- What advice would you give to partners or loved ones of people suffering from anxiety? – It can be incredibly frustrating and exhausting to live with someone who has anxiety. You might have to pick up the slack at home when your partner is too anxious to do the things that need to be done, or you might have to answer the same questions over and over and over as they try to find some reassurance that everything is ok. If your loved one is too anxious to seek help, you can help them take the first steps by contacting a doctor on their behalf. Know that they aren’t being difficult on purpose, they wish they were free of anxiety as much as you do. And make sure you take care of yourself too.
- Is there one thing that anxiety stopped you from doing in the past that you wished it hadn’t? – I have generally tried to soldier on no matter how bad my anxiety has been. But I would say that, while anxiety hasn’t stopped me doing things, it has often stopped me from being able to be in the moment and enjoy myself.

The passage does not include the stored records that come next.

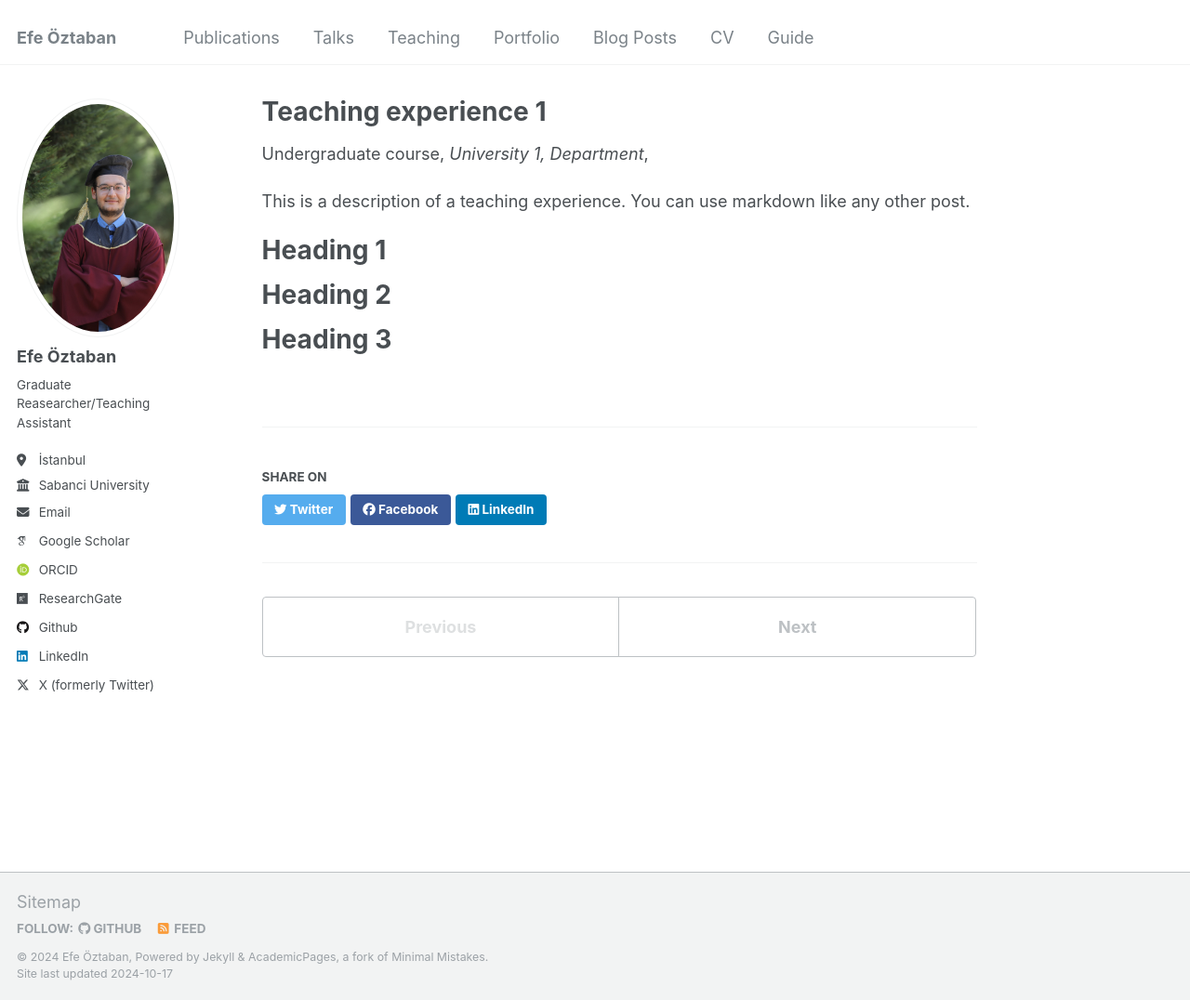
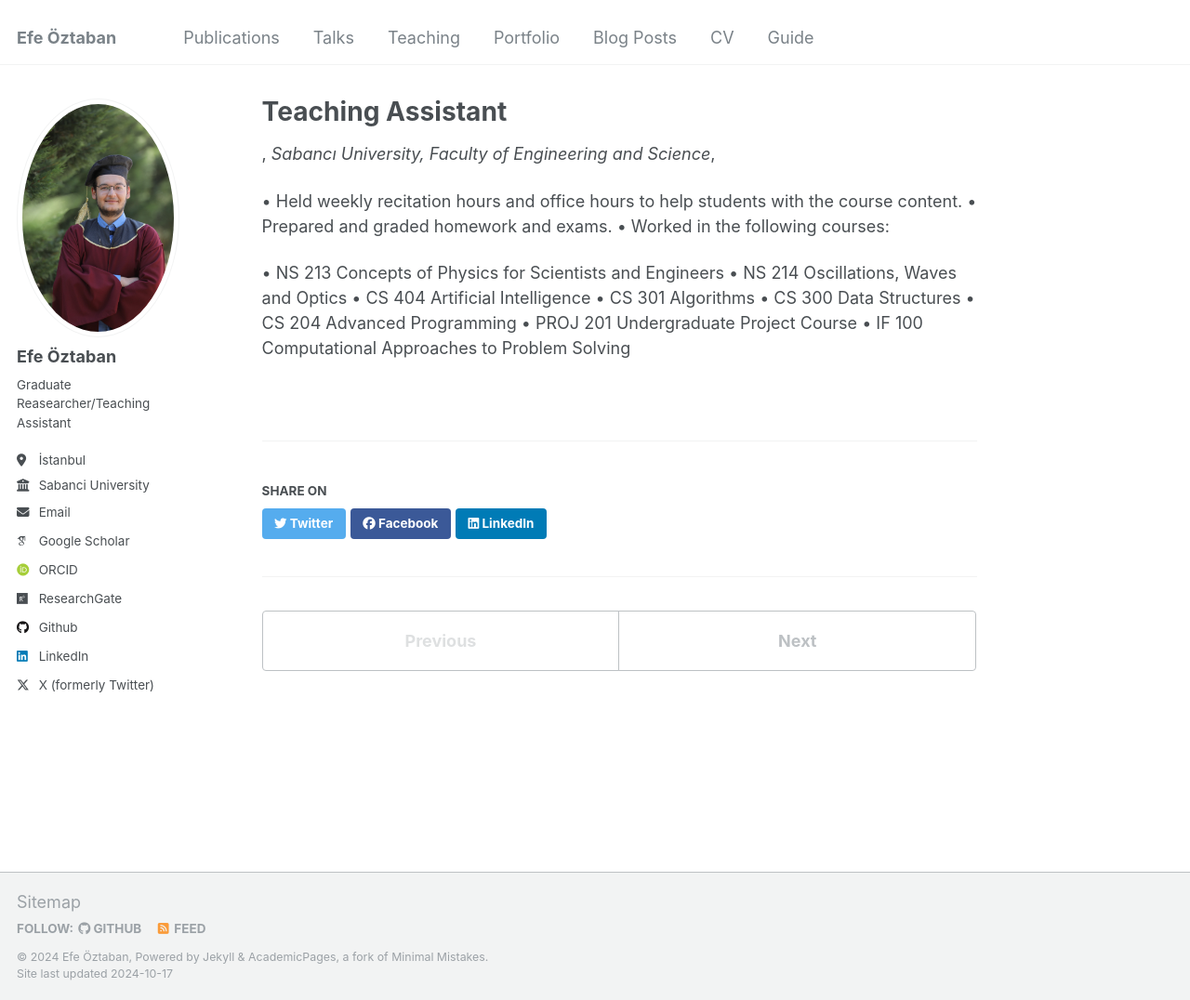
Before and after one commit to efeoztaban/efeoztaban.github.io, a Jekyll site: the page built from _teaching/2014-spring-teaching-1.md, in a window 1280 px wide and 1076 px high. Shown: the whole window at 93% size. Built offline with Jekyll 4.4.1, drawn with Linux system fonts in a browser that asks for light colours; some web fonts are replaced.

Commit message:
Update 2014-spring-teaching-1.md

```diff
--- a/_teaching/2014-spring-teaching-1.md
+++ b/_teaching/2014-spring-teaching-1.md
@@ -1,20 +1,21 @@
 ---
-title: "Teaching experience 1"
-collection: teaching
-type: "Undergraduate course"
+title: "Teaching Assistant"
+collection: teaching assistant
 permalink: /teaching/2014-spring-teaching-1
-venue: "University 1, Department"
+venue: "Sabancı University, Faculty of Engineering and Science"
 date: 2014-01-01
-location: "City, Country"
+location: "İstanbul, Turkey"
 ---
 
-This is a description of a teaching experience. You can use markdown like any other post.
+• Held weekly recitation hours and office hours to help students with the course content.
+• Prepared and graded homework and exams.
+• Worked in the following courses:
 
-Heading 1
-======
-
-Heading 2
-======
-
-Heading 3
-======
+  • NS 213 Concepts of Physics for Scientists and Engineers
+  • NS 214 Oscillations, Waves and Optics
+  • CS 404 Artificial Intelligence
+  • CS 301 Algorithms
+  • CS 300 Data Structures
+  • CS 204 Advanced Programming
+  • PROJ 201 Undergraduate Project Course
+  • IF 100 Computational Approaches to Problem Solving
```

- In The Anxiety Book, you talk a bit about your teen life. If you could go back and give teen Elisa a piece of advice, what would it be? – Hmm, maybe that high school is an almost universally vile experience and in no way reflects real life…
- You touch on many experiences in your life in The Anxiety Book, do you intended on extending some of those experiences, such as anxiety and motherhood, and writing another book? (Because I would love to read it if you did.) – Maybe. I can only assume that as my boys get older (and I become more ancient and decrepit…) there will be new challenges and cause for anxiety – both mine and theirs. I’ve heard (from a gazillion people) that parenting teenage boys is not the most relaxing thing ever. (And thank you!)
And just for the fun if it:
What’s the latest book you read? I just reread Justin Cronin’s The Passage in anticipation of the release of his latest, The City of Mirrors.
Who is your favourite Australian author? There are two – Helen Garner and Geraldine Brooks
What is a song that is guaranteed to get you up and dancing? I have terrible music taste. Anything I can drunkenly cry-dance-sing to is great by me.
What is your go-to dessert? I’m not a sweet person (figuratively or literally…) but give me a plate of cheese and I am a happy woman.
Thank you so much for answering all my questions, I really appreciate it! – You’re very welcome xx
Look for The Anxiety Book from your favourite bookstore: